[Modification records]
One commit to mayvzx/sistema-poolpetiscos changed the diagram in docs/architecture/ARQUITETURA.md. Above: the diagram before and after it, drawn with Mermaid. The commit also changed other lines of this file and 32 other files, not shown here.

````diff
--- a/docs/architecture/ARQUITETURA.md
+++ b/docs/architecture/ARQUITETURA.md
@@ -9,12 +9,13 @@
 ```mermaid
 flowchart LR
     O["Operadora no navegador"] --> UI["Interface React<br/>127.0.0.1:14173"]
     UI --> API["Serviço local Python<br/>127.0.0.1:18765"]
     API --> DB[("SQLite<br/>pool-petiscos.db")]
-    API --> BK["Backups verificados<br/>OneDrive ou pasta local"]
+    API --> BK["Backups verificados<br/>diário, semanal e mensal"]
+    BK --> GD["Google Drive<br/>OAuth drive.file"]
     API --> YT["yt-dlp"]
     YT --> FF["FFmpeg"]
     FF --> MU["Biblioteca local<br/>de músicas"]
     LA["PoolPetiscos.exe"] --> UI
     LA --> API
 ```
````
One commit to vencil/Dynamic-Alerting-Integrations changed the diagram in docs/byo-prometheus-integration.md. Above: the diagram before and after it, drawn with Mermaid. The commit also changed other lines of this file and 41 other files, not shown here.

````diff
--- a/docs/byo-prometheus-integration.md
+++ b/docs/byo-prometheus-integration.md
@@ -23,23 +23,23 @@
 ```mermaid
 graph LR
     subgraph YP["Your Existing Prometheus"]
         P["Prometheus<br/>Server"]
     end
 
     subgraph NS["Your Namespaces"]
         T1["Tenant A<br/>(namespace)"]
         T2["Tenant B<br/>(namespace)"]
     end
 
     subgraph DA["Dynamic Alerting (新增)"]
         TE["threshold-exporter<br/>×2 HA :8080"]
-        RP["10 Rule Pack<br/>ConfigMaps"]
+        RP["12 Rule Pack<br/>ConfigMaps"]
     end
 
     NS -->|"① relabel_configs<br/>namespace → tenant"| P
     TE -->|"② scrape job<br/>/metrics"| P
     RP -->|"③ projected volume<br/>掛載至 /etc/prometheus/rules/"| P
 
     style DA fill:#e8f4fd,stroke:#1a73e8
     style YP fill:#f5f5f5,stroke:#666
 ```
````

*Try it*
Would you output every entry exactly as it was written?

*Answer space*
One commit to mayvzx/sistema-poolpetiscos changed the diagram in docs/architecture/ARQUITETURA.md. Above: the diagram before and after it, drawn with Mermaid. The commit also changed other lines of this file and 32 other files, not shown here.

````diff
--- a/docs/architecture/ARQUITETURA.md
+++ b/docs/architecture/ARQUITETURA.md
@@ -9,12 +9,13 @@
 ```mermaid
 flowchart LR
     O["Operadora no navegador"] --> UI["Interface React<br/>127.0.0.1:14173"]
     UI --> API["Serviço local Python<br/>127.0.0.1:18765"]
     API --> DB[("SQLite<br/>pool-petiscos.db")]
-    API --> BK["Backups verificados<br/>OneDrive ou pasta local"]
+    API --> BK["Backups verificados<br/>diário, semanal e mensal"]
+    BK --> GD["Google Drive<br/>OAuth drive.file"]
     API --> YT["yt-dlp"]
     YT --> FF["FFmpeg"]
     FF --> MU["Biblioteca local<br/>de músicas"]
     LA["PoolPetiscos.exe"] --> UI
     LA --> API
 ```
````
One commit to vencil/Dynamic-Alerting-Integrations changed the diagram in docs/byo-prometheus-integration.md. Above: the diagram before and after it, drawn with Mermaid. The commit also changed other lines of this file and 41 other files, not shown here.

````diff
--- a/docs/byo-prometheus-integration.md
+++ b/docs/byo-prometheus-integration.md
@@ -23,23 +23,23 @@
 ```mermaid
 graph LR
     subgraph YP["Your Existing Prometheus"]
         P["Prometheus<br/>Server"]
     end
 
     subgraph NS["Your Namespaces"]
         T1["Tenant A<br/>(namespace)"]
         T2["Tenant B<br/>(namespace)"]
     end
 
     subgraph DA["Dynamic Alerting (新增)"]
         TE["threshold-exporter<br/>×2 HA :8080"]
-        RP["10 Rule Pack<br/>ConfigMaps"]
+        RP["12 Rule Pack<br/>ConfigMaps"]
     end
 
     NS -->|"① relabel_configs<br/>namespace → tenant"| P
     TE -->|"② scrape job<br/>/metrics"| P
     RP -->|"③ projected volume<br/>掛載至 /etc/prometheus/rules/"| P
 
     style DA fill:#e8f4fd,stroke:#1a73e8
     style YP fill:#f5f5f5,stroke:#666
 ```
````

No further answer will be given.